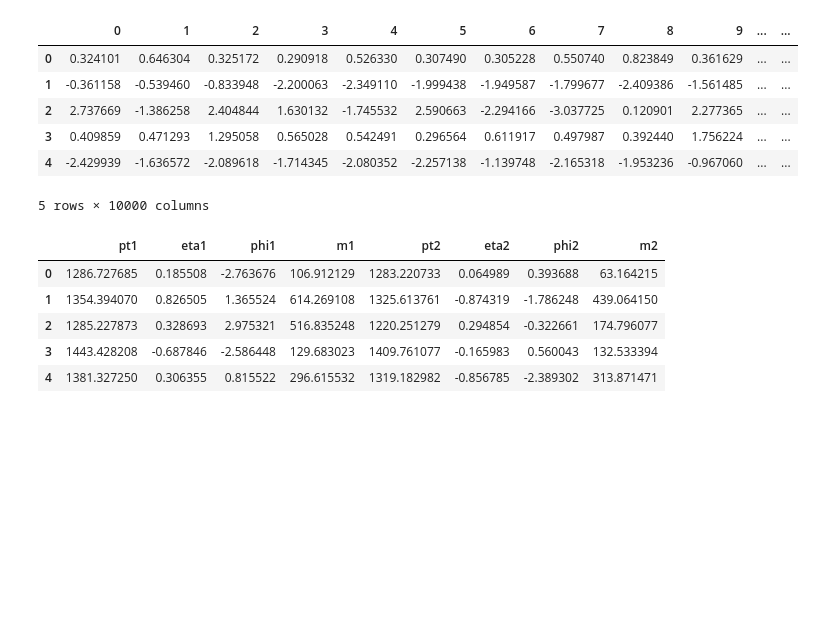
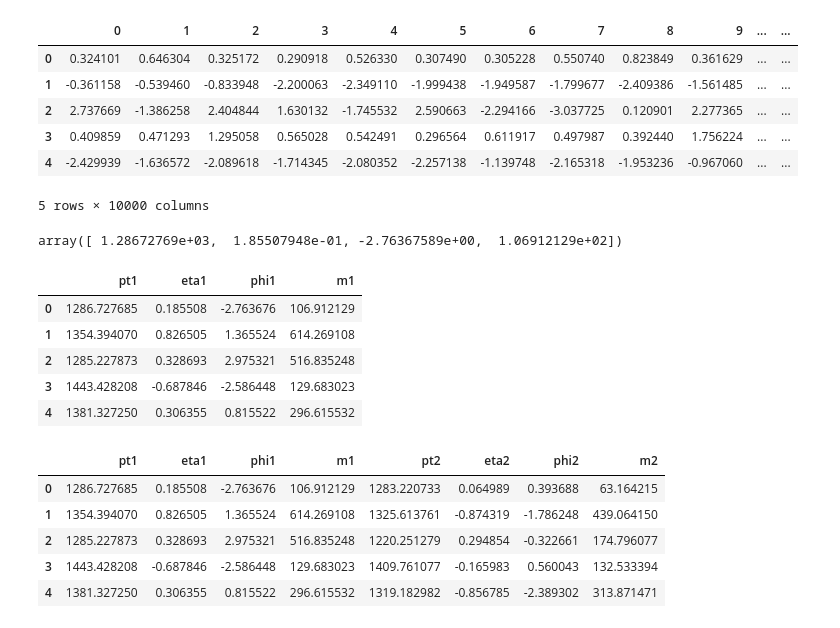
Before and after one commit to VinceLing0529/Anomaly-Detection, a Jupyter notebook: feature_study_with_clustering.ipynb, the cells around one changed output. Saved outputs shown, nothing was run; the diff lists cells and outputs as text; code cells hidden in the pictures; blank space fills up the shorter version.

```diff
--- a/feature_study_with_clustering.ipynb
+++ b/feature_study_with_clustering.ipynb
@@ -122,6 +126,19 @@ bg_lead = np.array([leadpT['background'],leadeta['background'],leadphi['backgrou
 bg_sublead = np.array([subleadpT['background'],subleadeta['background'],subleadphi['background'],subleadmass['background']])
 signal_lead = np.array([leadpT['signal'],leadeta['signal'],leadphi['signal'],leadmass['signal']])
 signal_sublead = np.array([subleadpT['signal'],subleadeta['signal'],subleadphi['signal'],subleadmass['signal']])
+# %%
+bg_lead.T[0]
+# %% [output]
+array([ 1.28672769e+03,  1.85507948e-01, -2.76367589e+00,  1.06912129e+02])
+# %%
+leadingjet = pd.DataFrame(data = bg_lead.T, columns = ["pt1","eta1","phi1","m1"])
+# %% [output]
+|  | pt1 | eta1 | phi1 | m1 |
+| 0 | 1286.727685 | 0.185508 | -2.763676 | 106.912129 |
+| 1 | 1354.394070 | 0.826505 | 1.365524 | 614.269108 |
+| 2 | 1285.227873 | 0.328693 | 2.975321 | 516.835248 |
+| 3 | 1443.428208 | -0.687846 | -2.586448 | 129.683023 |
+| 4 | 1381.327250 | 0.306355 | 0.815522 | 296.615532 |
 # %%
 background = pd.DataFrame(data=np.concatenate((bg_lead,bg_sublead)).T, columns=["pt1", "eta1","phi1","m1","pt2", "eta2","phi2","m2"])
 background.head()
```
Also changed, not shown: parts of 2 cells of this notebook.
----
Within the listing above, work out how many lines contain the string "shown", and reply with that number only.

• [Task output]:
2